### Task prompt
Recreate the entire listing that appears below, exactly.

### Data for processing
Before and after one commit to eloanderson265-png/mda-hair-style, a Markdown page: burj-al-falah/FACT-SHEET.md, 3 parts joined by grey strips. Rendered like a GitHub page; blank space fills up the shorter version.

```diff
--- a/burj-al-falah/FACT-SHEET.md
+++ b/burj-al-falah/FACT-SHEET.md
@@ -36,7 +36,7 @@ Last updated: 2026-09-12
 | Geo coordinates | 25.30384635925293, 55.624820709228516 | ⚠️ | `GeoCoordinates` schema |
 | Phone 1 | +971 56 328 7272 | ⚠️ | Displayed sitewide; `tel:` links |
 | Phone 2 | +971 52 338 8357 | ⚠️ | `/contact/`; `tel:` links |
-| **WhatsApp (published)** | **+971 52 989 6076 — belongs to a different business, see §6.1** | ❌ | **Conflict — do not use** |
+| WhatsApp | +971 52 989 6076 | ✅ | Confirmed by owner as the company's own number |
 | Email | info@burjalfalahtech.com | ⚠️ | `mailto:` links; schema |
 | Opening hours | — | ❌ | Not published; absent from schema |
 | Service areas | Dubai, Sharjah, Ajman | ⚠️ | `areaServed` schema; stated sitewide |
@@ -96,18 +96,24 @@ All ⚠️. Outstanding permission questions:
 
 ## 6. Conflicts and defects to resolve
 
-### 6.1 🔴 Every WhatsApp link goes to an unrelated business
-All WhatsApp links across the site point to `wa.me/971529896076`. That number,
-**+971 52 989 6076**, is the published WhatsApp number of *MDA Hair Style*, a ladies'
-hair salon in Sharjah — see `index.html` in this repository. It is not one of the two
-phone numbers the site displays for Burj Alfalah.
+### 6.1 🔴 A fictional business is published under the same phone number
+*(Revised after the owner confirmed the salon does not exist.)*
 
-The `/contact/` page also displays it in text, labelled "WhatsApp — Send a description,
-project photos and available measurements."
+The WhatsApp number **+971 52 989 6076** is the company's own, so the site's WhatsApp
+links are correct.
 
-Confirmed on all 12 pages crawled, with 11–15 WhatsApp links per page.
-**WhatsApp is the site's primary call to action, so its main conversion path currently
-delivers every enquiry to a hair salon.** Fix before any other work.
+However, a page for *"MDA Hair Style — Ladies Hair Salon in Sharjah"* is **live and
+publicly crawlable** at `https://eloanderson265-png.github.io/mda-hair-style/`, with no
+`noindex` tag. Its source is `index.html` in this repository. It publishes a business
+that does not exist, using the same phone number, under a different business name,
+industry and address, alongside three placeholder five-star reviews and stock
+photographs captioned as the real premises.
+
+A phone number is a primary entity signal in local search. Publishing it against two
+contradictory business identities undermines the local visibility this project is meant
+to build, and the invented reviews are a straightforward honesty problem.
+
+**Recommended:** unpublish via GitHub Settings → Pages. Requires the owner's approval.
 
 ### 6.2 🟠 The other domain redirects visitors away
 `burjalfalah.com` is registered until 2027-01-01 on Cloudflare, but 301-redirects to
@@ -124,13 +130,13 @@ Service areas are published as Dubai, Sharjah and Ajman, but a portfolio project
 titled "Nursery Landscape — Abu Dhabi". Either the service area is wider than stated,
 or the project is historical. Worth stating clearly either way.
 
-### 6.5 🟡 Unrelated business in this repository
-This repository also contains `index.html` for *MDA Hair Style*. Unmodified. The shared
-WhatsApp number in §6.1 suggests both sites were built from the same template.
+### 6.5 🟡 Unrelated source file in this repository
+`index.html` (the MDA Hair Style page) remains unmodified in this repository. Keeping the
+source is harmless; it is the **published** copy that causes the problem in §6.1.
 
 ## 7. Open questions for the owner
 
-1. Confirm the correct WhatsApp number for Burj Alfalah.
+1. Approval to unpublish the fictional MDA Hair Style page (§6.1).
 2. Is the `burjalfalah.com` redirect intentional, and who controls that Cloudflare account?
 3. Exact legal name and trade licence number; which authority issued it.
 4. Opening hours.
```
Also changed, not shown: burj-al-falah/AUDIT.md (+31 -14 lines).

### The answer
Before and after one commit to eloanderson265-png/mda-hair-style, a Markdown page: burj-al-falah/FACT-SHEET.md, 3 parts joined by grey strips. Rendered like a GitHub page; blank space fills up the shorter version.

```diff
--- a/burj-al-falah/FACT-SHEET.md
+++ b/burj-al-falah/FACT-SHEET.md
@@ -36,7 +36,7 @@ Last updated: 2026-09-12
 | Geo coordinates | 25.30384635925293, 55.624820709228516 | ⚠️ | `GeoCoordinates` schema |
 | Phone 1 | +971 56 328 7272 | ⚠️ | Displayed sitewide; `tel:` links |
 | Phone 2 | +971 52 338 8357 | ⚠️ | `/contact/`; `tel:` links |
-| **WhatsApp (published)** | **+971 52 989 6076 — belongs to a different business, see §6.1** | ❌ | **Conflict — do not use** |
+| WhatsApp | +971 52 989 6076 | ✅ | Confirmed by owner as the company's own number |
 | Email | info@burjalfalahtech.com | ⚠️ | `mailto:` links; schema |
 | Opening hours | — | ❌ | Not published; absent from schema |
 | Service areas | Dubai, Sharjah, Ajman | ⚠️ | `areaServed` schema; stated sitewide |
@@ -96,18 +96,24 @@ All ⚠️. Outstanding permission questions:
 
 ## 6. Conflicts and defects to resolve
 
-### 6.1 🔴 Every WhatsApp link goes to an unrelated business
-All WhatsApp links across the site point to `wa.me/971529896076`. That number,
-**+971 52 989 6076**, is the published WhatsApp number of *MDA Hair Style*, a ladies'
-hair salon in Sharjah — see `index.html` in this repository. It is not one of the two
-phone numbers the site displays for Burj Alfalah.
+### 6.1 🔴 A fictional business is published under the same phone number
+*(Revised after the owner confirmed the salon does not exist.)*
 
-The `/contact/` page also displays it in text, labelled "WhatsApp — Send a description,
-project photos and available measurements."
+The WhatsApp number **+971 52 989 6076** is the company's own, so the site's WhatsApp
+links are correct.
 
-Confirmed on all 12 pages crawled, with 11–15 WhatsApp links per page.
-**WhatsApp is the site's primary call to action, so its main conversion path currently
-delivers every enquiry to a hair salon.** Fix before any other work.
+However, a page for *"MDA Hair Style — Ladies Hair Salon in Sharjah"* is **live and
+publicly crawlable** at `https://eloanderson265-png.github.io/mda-hair-style/`, with no
+`noindex` tag. Its source is `index.html` in this repository. It publishes a business
+that does not exist, using the same phone number, under a different business name,
+industry and address, alongside three placeholder five-star reviews and stock
+photographs captioned as the real premises.
+
+A phone number is a primary entity signal in local search. Publishing it against two
+contradictory business identities undermines the local visibility this project is meant
+to build, and the invented reviews are a straightforward honesty problem.
+
+**Recommended:** unpublish via GitHub Settings → Pages. Requires the owner's approval.
 
 ### 6.2 🟠 The other domain redirects visitors away
 `burjalfalah.com` is registered until 2027-01-01 on Cloudflare, but 301-redirects to
@@ -124,13 +130,13 @@ Service areas are published as Dubai, Sharjah and Ajman, but a portfolio project
 titled "Nursery Landscape — Abu Dhabi". Either the service area is wider than stated,
 or the project is historical. Worth stating clearly either way.
 
-### 6.5 🟡 Unrelated business in this repository
-This repository also contains `index.html` for *MDA Hair Style*. Unmodified. The shared
-WhatsApp number in §6.1 suggests both sites were built from the same template.
+### 6.5 🟡 Unrelated source file in this repository
+`index.html` (the MDA Hair Style page) remains unmodified in this repository. Keeping the
+source is harmless; it is the **published** copy that causes the problem in §6.1.
 
 ## 7. Open questions for the owner
 
-1. Confirm the correct WhatsApp number for Burj Alfalah.
+1. Approval to unpublish the fictional MDA Hair Style page (§6.1).
 2. Is the `burjalfalah.com` redirect intentional, and who controls that Cloudflare account?
 3. Exact legal name and trade licence number; which authority issued it.
 4. Opening hours.
```
Also changed, not shown: burj-al-falah/AUDIT.md (+31 -14 lines).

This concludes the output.